Every record below should be printed again exactly, with its pictures removed.

MATERIAL FOR THIS TASK below:

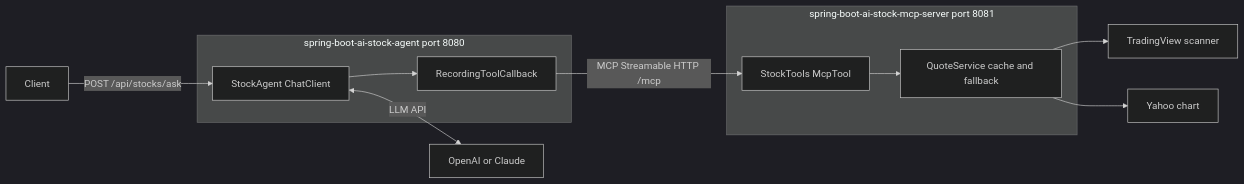
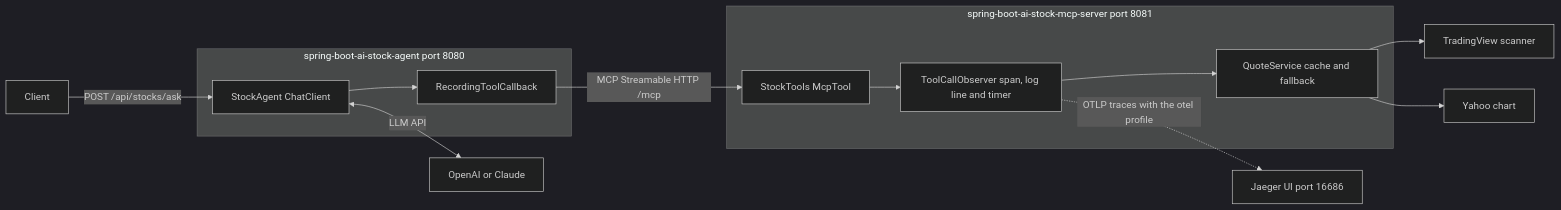
Before and after one commit to tufangorel/spring-boot-ai-stock-mcp: the diagram in README.md, drawn with Mermaid (dark theme). The commit also changed other lines of this file and 1 other file, not shown here.

First line of the commit message:
Document the otel profile, the Jaeger connection and the tool call observer in the README

````diff
--- a/README.md
+++ b/README.md
@@ -10,18 +10,21 @@
 ```mermaid
 flowchart LR
     Client -->|"POST /api/stocks/ask"| Agent
     subgraph agentModule [spring-boot-ai-stock-agent port 8080]
         Agent["StockAgent ChatClient"]
         Recorder["RecordingToolCallback"]
         Agent --> Recorder
     end
     Agent <-->|LLM API| LLM["OpenAI or Claude"]
     Recorder -->|"MCP Streamable HTTP /mcp"| Tools
     subgraph serverModule [spring-boot-ai-stock-mcp-server port 8081]
         Tools["StockTools McpTool"]
+        Observer["ToolCallObserver span, log line and timer"]
         Routing["QuoteService cache and fallback"]
-        Tools --> Routing
+        Tools --> Observer
+        Observer --> Routing
     end
     Routing --> TV["TradingView scanner"]
     Routing --> YF["Yahoo chart"]
+    Observer -.->|"OTLP traces with the otel profile"| Jaeger["Jaeger UI port 16686"]
 ```
````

End of MATERIAL FOR THIS TASK.

== ANSWER TO THIS PROBLEM ==
Before and after one commit to tufangorel/spring-boot-ai-stock-mcp: the diagram in README.md, drawn with Mermaid (dark theme). The commit also changed other lines of this file and 1 other file, not shown here.

First line of the commit message:
Document the otel profile, the Jaeger connection and the tool call observer in the README

````diff
--- a/README.md
+++ b/README.md
@@ -10,18 +10,21 @@
 ```mermaid
 flowchart LR
     Client -->|"POST /api/stocks/ask"| Agent
     subgraph agentModule [spring-boot-ai-stock-agent port 8080]
         Agent["StockAgent ChatClient"]
         Recorder["RecordingToolCallback"]
         Agent --> Recorder
     end
     Agent <-->|LLM API| LLM["OpenAI or Claude"]
     Recorder -->|"MCP Streamable HTTP /mcp"| Tools
     subgraph serverModule [spring-boot-ai-stock-mcp-server port 8081]
         Tools["StockTools McpTool"]
+        Observer["ToolCallObserver span, log line and timer"]
         Routing["QuoteService cache and fallback"]
-        Tools --> Routing
+        Tools --> Observer
+        Observer --> Routing
     end
     Routing --> TV["TradingView scanner"]
     Routing --> YF["Yahoo chart"]
+    Observer -.->|"OTLP traces with the otel profile"| Jaeger["Jaeger UI port 16686"]
 ```
````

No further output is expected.